§ **DATA SHOWN**
--------------------------------------------------

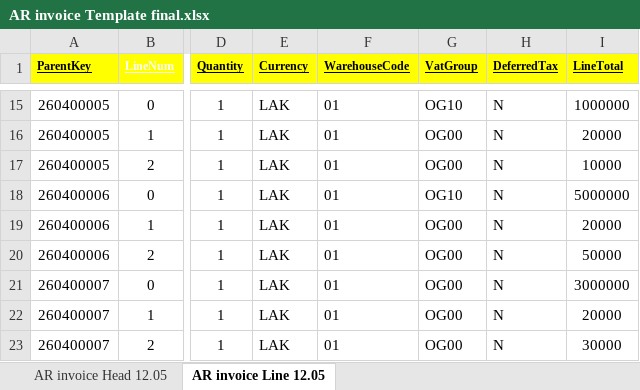
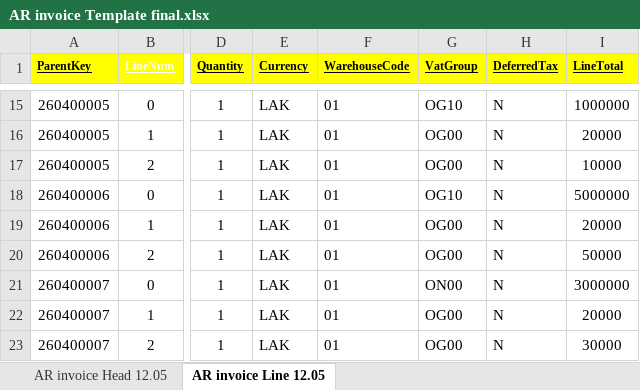
Before and after one commit to Annie-1908/MSIGSX, an Excel workbook: AR/AR invoice Template final.xlsx, sheet AR invoice Line 12.05, drawn as a sheet; only a part is shown, gaps mark what is left out; values as stored, in another font and other column widths than the file's, no borders; conditional formats not drawn; the diff names each change by its address in the sheet, - before the commit and + after, or states it on an @@ line.

Commit message:
Update AR invoice Template final.xlsx

```diff
--- a/AR/AR invoice Template final.xlsx (sheet AR invoice Line 12.05)
+++ b/AR/AR invoice Template final.xlsx (sheet AR invoice Line 12.05)
-G21 (VatGroup): OG00
+G21 (VatGroup): ON00
```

--------------------------------------------------

§ **TASK DESCRIPTION**
Where a line above holds the word "VatGroup", copy it.

§ **SOLVED PROBLEM**
-G21 (VatGroup): OG00
+G21 (VatGroup): ON00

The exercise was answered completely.